So what do we do? First, we express our anger, grief, fear, and pain to God. Individually and collectively, we cry out to God. And when we get angry again, we express our anger to God again, as often as necessary. Whenever I read through the book of Psalms, I am a little unsettled by the calls for violent retribution against the writer’s enemies. What really unnerves me is the fact that these songs were written to be sung by the congregation.
Then I remember that these psalms, or songs, were addressed to God. God wants us to express our emotions, even our anger, to him. He wants us to do it privately and collectively. Then, God wants us to get back to loving him and honoring his love for others.
Paul wrote in Romans 12:19-21, “Beloved, never avenge yourselves, but leave it to the wrath of God, for it is written, “Vengeance is mine, I will repay, says the Lord.” 20 To the contrary, “if your enemy is hungry, feed him; if he is thirsty, give him something to drink; for by so doing you will heap burning coals on his head.” 21 Do not be overcome by evil, but overcome evil with good.”

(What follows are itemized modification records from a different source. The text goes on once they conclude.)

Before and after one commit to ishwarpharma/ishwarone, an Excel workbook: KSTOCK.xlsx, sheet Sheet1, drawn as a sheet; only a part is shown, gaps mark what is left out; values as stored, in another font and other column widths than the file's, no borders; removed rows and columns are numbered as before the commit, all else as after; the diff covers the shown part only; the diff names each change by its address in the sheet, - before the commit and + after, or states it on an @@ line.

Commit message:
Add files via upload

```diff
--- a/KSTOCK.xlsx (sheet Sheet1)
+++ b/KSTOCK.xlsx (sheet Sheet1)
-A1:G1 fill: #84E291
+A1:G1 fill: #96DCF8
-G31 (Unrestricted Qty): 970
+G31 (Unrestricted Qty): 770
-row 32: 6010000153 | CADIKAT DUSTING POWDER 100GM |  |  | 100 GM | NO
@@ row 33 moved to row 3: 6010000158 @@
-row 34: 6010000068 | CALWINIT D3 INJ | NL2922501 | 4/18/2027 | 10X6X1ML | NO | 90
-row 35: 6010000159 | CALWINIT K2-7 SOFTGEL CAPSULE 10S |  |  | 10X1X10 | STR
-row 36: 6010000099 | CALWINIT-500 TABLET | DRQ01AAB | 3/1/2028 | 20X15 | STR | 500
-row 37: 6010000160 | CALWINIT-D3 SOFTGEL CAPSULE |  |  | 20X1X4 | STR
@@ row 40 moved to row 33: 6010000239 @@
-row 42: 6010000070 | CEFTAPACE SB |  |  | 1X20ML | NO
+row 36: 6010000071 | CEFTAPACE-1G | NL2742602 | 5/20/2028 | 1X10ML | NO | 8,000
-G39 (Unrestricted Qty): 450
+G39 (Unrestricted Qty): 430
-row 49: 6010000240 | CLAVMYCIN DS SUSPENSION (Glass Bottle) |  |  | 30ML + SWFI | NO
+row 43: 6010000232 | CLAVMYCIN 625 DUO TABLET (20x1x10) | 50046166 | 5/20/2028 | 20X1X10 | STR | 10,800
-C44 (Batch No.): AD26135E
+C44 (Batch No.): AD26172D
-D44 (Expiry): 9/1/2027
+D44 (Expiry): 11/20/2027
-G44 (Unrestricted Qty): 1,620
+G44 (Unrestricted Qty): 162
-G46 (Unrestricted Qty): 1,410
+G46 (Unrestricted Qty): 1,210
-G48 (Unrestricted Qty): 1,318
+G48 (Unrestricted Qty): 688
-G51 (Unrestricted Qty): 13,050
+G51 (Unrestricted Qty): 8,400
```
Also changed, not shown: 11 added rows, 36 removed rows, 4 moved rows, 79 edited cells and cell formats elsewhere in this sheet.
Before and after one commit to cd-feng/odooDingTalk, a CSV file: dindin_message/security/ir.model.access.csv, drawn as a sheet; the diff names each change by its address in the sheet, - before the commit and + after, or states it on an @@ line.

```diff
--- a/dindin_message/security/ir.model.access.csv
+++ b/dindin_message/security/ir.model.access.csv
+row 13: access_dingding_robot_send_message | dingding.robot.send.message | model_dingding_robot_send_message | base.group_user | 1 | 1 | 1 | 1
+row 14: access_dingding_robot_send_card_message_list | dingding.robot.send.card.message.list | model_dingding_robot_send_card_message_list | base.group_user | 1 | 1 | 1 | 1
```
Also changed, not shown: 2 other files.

Second, we embrace generous and meaningful contribution to the well being and development of people beyond our immediate circle of friends and family. Ephesians 4:28, “Let the thief no longer steal, but rather let him labor, doing honest work with his own hands, so that he may have something to share with anyone in need.”
We get to work honoring God’s love for the members of our congregations and communities, with the fruit of our own labor. We stop taking advantage of the weakness and vulnerability of others. We get jobs that do not exploit people and destroy our communities. Even if it means making less money. We trust God with our own needs and surrender our time, energy, and money to his work in the lives of other people in our churches and communities, by purposefully helping to meet their material needs with our God given resources.
Third, we stop nursing the memories of personal and social offenses. We practice being energetic agents of righteousness and justice, using what God has legitimately and faithfully given us in order to help other people do the same. Ephesians 4:31,32, “Let all bitterness and wrath and anger and clamor and slander be put away from you, along with all malice. 32 Be kind to one another, tenderhearted, forgiving one another, as God in Christ forgave you.”
Yes, they did us wrong. Yes, they do people dirty. But we have also offended others. And God sacrificed his Son, Jesus Christ on our behalf anyway. In response to our faith in his love, he forgave us. So we imitate God by sacrificing our fear of looking “weak”. We courageously embrace the possibility of looking foolish for the sake of restoring people to their God ordained place among us, by God’s grace, through faith in Jesus Christ. That is, if they want their relationship with God restored. Regardless, we humble ourselves first by reaching out with the offer of reconciliation. Just like Jesus Christ humbled himself in order to reach out to us.
As followers of Jesus Christ, we do not let anyone rob us of our true identity in Jesus Christ. We embrace our God ordained role as representatives of God, who are made in the image of God. We stay true to God. Our essential humanity is fulfilled by honoring the love and faithfulness of God to the people around us. Especially our enemies. We must remind ourselves and encourage one another with this truth, even as we honor the expression of our personal and collective grief and outrage as a part of our worship and devotion to God.
We must not give in to the temptation of forgetting that we belong to God. Especially when we have been wronged.
1. Who or what do you feel has wronged you or wronged those you love? How long have you been holding on to it?
2. How can you express your anger, grief, fear, and/or pain in light of Ephesians 4:26-27?
3. In light of Ephesians 4:31,32 how do you move forward?